─── Provided entries
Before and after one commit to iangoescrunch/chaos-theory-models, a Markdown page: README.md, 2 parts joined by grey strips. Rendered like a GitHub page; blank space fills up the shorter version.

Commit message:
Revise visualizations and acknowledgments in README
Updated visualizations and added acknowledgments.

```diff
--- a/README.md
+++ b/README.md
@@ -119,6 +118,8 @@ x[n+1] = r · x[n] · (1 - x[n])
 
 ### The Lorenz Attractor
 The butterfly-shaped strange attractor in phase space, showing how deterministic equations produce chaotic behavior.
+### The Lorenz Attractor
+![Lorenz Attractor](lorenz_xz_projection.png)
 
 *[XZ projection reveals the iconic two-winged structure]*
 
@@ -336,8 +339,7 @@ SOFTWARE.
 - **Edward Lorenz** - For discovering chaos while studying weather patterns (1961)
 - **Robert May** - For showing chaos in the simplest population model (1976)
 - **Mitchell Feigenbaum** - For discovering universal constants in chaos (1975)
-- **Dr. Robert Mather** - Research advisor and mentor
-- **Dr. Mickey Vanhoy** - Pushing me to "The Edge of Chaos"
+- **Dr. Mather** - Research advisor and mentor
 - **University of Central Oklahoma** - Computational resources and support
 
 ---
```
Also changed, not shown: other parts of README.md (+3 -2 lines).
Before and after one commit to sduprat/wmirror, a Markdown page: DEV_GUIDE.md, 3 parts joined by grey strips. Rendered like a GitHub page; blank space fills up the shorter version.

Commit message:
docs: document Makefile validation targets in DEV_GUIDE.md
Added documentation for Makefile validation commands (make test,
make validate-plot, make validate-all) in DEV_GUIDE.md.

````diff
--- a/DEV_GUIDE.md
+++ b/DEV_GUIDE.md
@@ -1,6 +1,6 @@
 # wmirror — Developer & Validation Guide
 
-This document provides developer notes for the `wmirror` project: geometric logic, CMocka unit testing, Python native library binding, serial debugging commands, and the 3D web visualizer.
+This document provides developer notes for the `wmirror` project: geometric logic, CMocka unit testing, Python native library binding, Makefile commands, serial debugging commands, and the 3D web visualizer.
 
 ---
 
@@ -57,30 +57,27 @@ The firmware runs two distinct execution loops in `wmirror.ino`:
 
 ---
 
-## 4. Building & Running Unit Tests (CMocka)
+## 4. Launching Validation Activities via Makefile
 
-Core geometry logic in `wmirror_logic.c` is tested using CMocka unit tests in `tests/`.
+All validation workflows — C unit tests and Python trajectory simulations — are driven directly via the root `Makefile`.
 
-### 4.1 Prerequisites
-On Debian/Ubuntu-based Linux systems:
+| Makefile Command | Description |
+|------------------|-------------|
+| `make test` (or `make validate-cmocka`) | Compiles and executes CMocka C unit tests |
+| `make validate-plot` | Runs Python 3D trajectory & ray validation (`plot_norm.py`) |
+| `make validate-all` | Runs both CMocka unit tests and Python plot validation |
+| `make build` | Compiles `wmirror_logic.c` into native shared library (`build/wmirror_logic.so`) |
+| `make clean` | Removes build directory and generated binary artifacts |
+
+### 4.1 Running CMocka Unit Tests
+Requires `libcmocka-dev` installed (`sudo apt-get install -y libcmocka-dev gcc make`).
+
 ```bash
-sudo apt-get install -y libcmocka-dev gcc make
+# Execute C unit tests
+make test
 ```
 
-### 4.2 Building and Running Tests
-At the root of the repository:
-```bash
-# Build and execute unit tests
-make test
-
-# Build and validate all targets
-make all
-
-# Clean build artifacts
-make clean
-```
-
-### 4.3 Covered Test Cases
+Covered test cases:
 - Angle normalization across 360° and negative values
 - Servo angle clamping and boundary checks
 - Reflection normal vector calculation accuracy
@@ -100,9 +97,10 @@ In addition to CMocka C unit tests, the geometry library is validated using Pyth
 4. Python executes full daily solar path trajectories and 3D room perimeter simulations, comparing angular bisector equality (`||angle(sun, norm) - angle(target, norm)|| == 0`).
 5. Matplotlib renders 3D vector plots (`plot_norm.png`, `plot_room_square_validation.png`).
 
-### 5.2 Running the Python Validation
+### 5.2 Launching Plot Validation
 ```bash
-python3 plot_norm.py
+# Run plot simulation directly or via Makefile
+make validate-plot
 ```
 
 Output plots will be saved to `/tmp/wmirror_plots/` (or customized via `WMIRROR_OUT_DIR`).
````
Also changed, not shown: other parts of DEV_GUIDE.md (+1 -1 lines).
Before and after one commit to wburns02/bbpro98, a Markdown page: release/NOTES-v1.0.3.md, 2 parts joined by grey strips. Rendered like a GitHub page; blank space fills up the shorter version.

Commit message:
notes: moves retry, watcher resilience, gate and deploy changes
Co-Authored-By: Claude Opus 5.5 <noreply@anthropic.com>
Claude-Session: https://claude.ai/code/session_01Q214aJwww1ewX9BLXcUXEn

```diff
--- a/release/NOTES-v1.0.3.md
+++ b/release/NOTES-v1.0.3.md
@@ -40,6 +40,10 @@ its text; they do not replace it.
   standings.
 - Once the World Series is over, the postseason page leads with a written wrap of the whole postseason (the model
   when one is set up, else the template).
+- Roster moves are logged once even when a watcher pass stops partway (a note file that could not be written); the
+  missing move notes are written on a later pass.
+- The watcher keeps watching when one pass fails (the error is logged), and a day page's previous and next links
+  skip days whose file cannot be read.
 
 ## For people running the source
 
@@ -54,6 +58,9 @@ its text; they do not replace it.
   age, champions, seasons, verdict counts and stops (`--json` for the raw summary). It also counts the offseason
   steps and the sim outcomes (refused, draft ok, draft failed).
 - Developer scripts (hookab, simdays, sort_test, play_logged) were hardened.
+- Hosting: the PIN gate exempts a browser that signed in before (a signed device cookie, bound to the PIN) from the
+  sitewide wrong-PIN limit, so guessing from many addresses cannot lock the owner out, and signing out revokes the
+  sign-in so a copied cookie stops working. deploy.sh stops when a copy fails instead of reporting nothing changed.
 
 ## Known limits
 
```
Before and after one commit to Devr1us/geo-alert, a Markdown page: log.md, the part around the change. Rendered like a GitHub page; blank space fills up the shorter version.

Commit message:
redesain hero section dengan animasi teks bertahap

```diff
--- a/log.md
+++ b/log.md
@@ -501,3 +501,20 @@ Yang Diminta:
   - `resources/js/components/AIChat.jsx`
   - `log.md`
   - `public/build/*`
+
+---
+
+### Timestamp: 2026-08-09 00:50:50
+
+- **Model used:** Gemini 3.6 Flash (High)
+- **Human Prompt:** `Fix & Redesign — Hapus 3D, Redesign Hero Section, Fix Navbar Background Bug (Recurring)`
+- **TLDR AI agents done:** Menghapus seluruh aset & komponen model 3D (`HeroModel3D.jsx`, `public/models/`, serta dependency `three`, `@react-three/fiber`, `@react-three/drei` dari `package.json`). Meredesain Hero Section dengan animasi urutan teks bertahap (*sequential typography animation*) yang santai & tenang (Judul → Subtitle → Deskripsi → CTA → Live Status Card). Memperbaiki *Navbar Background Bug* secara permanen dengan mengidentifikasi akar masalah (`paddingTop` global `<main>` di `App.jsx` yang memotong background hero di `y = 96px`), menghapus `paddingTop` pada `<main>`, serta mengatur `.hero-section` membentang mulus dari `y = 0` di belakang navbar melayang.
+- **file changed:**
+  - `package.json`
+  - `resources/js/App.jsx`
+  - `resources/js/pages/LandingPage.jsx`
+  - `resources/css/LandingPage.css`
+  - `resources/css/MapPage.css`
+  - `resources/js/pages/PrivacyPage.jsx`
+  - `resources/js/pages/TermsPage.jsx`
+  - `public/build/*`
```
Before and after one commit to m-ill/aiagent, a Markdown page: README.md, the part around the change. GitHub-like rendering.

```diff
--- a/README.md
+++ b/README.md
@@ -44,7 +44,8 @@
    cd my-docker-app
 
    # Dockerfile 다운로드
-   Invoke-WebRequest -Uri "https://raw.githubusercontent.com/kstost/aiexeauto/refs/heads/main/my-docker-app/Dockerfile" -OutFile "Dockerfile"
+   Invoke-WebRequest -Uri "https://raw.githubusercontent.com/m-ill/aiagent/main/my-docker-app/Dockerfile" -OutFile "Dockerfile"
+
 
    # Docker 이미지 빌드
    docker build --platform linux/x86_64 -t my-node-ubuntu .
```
──────
Exercise description –
When the word "resources" occurs in a line above, list that line.

Output for this task –
 - **University of Central Oklahoma** - Computational resources and support
   - `resources/js/components/AIChat.jsx`
+  - `resources/js/App.jsx`
+  - `resources/js/pages/LandingPage.jsx`
+  - `resources/css/LandingPage.css`
+  - `resources/css/MapPage.css`
+  - `resources/js/pages/PrivacyPage.jsx`
+  - `resources/js/pages/TermsPage.jsx`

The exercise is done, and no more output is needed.